| WHAT YOU ARE ASKED TO DO |
The full set of entries should be repeated without a single change.

| Structured diff data |
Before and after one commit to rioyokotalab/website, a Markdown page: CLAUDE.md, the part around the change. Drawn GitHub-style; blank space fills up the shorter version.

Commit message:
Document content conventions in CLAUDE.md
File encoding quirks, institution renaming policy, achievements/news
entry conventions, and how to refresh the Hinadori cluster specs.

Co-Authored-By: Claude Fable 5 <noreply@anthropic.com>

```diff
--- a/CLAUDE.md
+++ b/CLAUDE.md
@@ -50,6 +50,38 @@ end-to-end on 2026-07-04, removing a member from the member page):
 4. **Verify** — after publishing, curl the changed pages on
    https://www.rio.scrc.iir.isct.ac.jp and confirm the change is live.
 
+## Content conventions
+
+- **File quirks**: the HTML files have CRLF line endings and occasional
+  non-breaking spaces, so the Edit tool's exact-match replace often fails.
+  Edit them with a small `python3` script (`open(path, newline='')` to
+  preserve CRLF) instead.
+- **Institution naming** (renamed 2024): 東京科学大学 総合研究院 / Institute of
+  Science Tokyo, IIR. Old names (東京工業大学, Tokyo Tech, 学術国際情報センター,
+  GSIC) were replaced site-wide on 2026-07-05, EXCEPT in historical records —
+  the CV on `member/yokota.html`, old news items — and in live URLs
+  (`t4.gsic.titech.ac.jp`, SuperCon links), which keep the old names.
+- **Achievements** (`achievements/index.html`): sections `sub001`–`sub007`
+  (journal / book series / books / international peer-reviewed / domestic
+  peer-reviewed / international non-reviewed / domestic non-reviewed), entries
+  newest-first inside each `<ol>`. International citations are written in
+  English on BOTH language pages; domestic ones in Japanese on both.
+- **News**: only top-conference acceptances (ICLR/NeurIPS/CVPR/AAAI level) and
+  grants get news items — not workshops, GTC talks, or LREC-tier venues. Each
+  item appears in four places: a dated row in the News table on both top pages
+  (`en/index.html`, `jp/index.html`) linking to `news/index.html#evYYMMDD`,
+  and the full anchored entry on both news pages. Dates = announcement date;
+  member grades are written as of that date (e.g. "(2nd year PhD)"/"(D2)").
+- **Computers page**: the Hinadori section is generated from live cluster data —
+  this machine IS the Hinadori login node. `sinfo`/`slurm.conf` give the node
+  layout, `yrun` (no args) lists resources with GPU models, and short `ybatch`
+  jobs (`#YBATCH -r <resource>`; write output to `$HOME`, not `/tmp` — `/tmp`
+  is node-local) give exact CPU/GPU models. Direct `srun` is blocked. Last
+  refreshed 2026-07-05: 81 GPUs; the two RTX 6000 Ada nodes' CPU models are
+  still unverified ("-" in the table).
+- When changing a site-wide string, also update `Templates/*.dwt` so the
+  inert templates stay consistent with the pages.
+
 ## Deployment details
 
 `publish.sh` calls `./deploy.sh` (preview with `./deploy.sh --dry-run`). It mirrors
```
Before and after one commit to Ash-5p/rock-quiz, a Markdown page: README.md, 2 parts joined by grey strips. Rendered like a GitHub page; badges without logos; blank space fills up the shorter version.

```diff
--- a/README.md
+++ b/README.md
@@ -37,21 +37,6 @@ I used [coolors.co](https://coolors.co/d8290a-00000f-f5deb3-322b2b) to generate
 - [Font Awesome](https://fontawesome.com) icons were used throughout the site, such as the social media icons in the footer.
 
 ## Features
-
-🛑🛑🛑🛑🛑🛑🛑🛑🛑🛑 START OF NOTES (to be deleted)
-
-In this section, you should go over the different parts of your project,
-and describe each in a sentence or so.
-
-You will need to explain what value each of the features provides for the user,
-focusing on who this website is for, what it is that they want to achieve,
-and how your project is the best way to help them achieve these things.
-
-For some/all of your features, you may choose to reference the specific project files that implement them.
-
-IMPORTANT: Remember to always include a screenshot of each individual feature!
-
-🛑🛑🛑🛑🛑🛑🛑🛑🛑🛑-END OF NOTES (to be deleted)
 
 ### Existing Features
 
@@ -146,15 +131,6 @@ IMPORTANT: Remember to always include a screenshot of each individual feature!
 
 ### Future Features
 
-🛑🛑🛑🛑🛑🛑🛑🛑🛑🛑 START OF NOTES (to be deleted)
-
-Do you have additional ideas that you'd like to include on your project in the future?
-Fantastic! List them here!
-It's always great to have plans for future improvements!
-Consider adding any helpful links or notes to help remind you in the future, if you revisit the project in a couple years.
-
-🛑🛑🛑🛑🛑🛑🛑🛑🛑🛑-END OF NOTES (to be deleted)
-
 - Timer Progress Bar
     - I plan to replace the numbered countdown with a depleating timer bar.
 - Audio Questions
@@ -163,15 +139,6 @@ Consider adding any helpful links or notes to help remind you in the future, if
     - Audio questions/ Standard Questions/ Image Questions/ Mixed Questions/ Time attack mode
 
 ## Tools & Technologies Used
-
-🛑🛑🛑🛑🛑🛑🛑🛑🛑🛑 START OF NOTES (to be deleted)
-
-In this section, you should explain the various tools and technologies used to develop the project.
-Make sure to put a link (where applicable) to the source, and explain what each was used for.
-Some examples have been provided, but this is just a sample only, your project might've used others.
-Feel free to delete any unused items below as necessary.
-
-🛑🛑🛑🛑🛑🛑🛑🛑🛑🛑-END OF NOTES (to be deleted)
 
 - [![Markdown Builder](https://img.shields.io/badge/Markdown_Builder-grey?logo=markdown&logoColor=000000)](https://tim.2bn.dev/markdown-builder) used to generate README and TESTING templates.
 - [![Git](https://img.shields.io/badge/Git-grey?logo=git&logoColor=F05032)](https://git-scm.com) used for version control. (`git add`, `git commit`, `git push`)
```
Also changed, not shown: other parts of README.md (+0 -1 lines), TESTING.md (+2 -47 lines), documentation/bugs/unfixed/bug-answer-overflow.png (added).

| EXERCISE OUTPUT |
Before and after one commit to rioyokotalab/website, a Markdown page: CLAUDE.md, the part around the change. Drawn GitHub-style; blank space fills up the shorter version.

Commit message:
Document content conventions in CLAUDE.md
File encoding quirks, institution renaming policy, achievements/news
entry conventions, and how to refresh the Hinadori cluster specs.

Co-Authored-By: Claude Fable 5 <noreply@anthropic.com>

```diff
--- a/CLAUDE.md
+++ b/CLAUDE.md
@@ -50,6 +50,38 @@ end-to-end on 2026-07-04, removing a member from the member page):
 4. **Verify** — after publishing, curl the changed pages on
    https://www.rio.scrc.iir.isct.ac.jp and confirm the change is live.
 
+## Content conventions
+
+- **File quirks**: the HTML files have CRLF line endings and occasional
+  non-breaking spaces, so the Edit tool's exact-match replace often fails.
+  Edit them with a small `python3` script (`open(path, newline='')` to
+  preserve CRLF) instead.
+- **Institution naming** (renamed 2024): 東京科学大学 総合研究院 / Institute of
+  Science Tokyo, IIR. Old names (東京工業大学, Tokyo Tech, 学術国際情報センター,
+  GSIC) were replaced site-wide on 2026-07-05, EXCEPT in historical records —
+  the CV on `member/yokota.html`, old news items — and in live URLs
+  (`t4.gsic.titech.ac.jp`, SuperCon links), which keep the old names.
+- **Achievements** (`achievements/index.html`): sections `sub001`–`sub007`
+  (journal / book series / books / international peer-reviewed / domestic
+  peer-reviewed / international non-reviewed / domestic non-reviewed), entries
+  newest-first inside each `<ol>`. International citations are written in
+  English on BOTH language pages; domestic ones in Japanese on both.
+- **News**: only top-conference acceptances (ICLR/NeurIPS/CVPR/AAAI level) and
+  grants get news items — not workshops, GTC talks, or LREC-tier venues. Each
+  item appears in four places: a dated row in the News table on both top pages
+  (`en/index.html`, `jp/index.html`) linking to `news/index.html#evYYMMDD`,
+  and the full anchored entry on both news pages. Dates = announcement date;
+  member grades are written as of that date (e.g. "(2nd year PhD)"/"(D2)").
+- **Computers page**: the Hinadori section is generated from live cluster data —
+  this machine IS the Hinadori login node. `sinfo`/`slurm.conf` give the node
+  layout, `yrun` (no args) lists resources with GPU models, and short `ybatch`
+  jobs (`#YBATCH -r <resource>`; write output to `$HOME`, not `/tmp` — `/tmp`
+  is node-local) give exact CPU/GPU models. Direct `srun` is blocked. Last
+  refreshed 2026-07-05: 81 GPUs; the two RTX 6000 Ada nodes' CPU models are
+  still unverified ("-" in the table).
+- When changing a site-wide string, also update `Templates/*.dwt` so the
+  inert templates stay consistent with the pages.
+
 ## Deployment details
 
 `publish.sh` calls `./deploy.sh` (preview with `./deploy.sh --dry-run`). It mirrors
```
Before and after one commit to Ash-5p/rock-quiz, a Markdown page: README.md, 2 parts joined by grey strips. Rendered like a GitHub page; badges without logos; blank space fills up the shorter version.

```diff
--- a/README.md
+++ b/README.md
@@ -37,21 +37,6 @@ I used [coolors.co](https://coolors.co/d8290a-00000f-f5deb3-322b2b) to generate
 - [Font Awesome](https://fontawesome.com) icons were used throughout the site, such as the social media icons in the footer.
 
 ## Features
-
-🛑🛑🛑🛑🛑🛑🛑🛑🛑🛑 START OF NOTES (to be deleted)
-
-In this section, you should go over the different parts of your project,
-and describe each in a sentence or so.
-
-You will need to explain what value each of the features provides for the user,
-focusing on who this website is for, what it is that they want to achieve,
-and how your project is the best way to help them achieve these things.
-
-For some/all of your features, you may choose to reference the specific project files that implement them.
-
-IMPORTANT: Remember to always include a screenshot of each individual feature!
-
-🛑🛑🛑🛑🛑🛑🛑🛑🛑🛑-END OF NOTES (to be deleted)
 
 ### Existing Features
 
@@ -146,15 +131,6 @@ IMPORTANT: Remember to always include a screenshot of each individual feature!
 
 ### Future Features
 
-🛑🛑🛑🛑🛑🛑🛑🛑🛑🛑 START OF NOTES (to be deleted)
-
-Do you have additional ideas that you'd like to include on your project in the future?
-Fantastic! List them here!
-It's always great to have plans for future improvements!
-Consider adding any helpful links or notes to help remind you in the future, if you revisit the project in a couple years.
-
-🛑🛑🛑🛑🛑🛑🛑🛑🛑🛑-END OF NOTES (to be deleted)
-
 - Timer Progress Bar
     - I plan to replace the numbered countdown with a depleating timer bar.
 - Audio Questions
@@ -163,15 +139,6 @@ Consider adding any helpful links or notes to help remind you in the future, if
     - Audio questions/ Standard Questions/ Image Questions/ Mixed Questions/ Time attack mode
 
 ## Tools & Technologies Used
-
-🛑🛑🛑🛑🛑🛑🛑🛑🛑🛑 START OF NOTES (to be deleted)
-
-In this section, you should explain the various tools and technologies used to develop the project.
-Make sure to put a link (where applicable) to the source, and explain what each was used for.
-Some examples have been provided, but this is just a sample only, your project might've used others.
-Feel free to delete any unused items below as necessary.
-
-🛑🛑🛑🛑🛑🛑🛑🛑🛑🛑-END OF NOTES (to be deleted)
 
 - [![Markdown Builder](https://img.shields.io/badge/Markdown_Builder-grey?logo=markdown&logoColor=000000)](https://tim.2bn.dev/markdown-builder) used to generate README and TESTING templates.
 - [![Git](https://img.shields.io/badge/Git-grey?logo=git&logoColor=F05032)](https://git-scm.com) used for version control. (`git add`, `git commit`, `git push`)
```
Also changed, not shown: other parts of README.md (+0 -1 lines), TESTING.md (+2 -47 lines), documentation/bugs/unfixed/bug-answer-overflow.png (added).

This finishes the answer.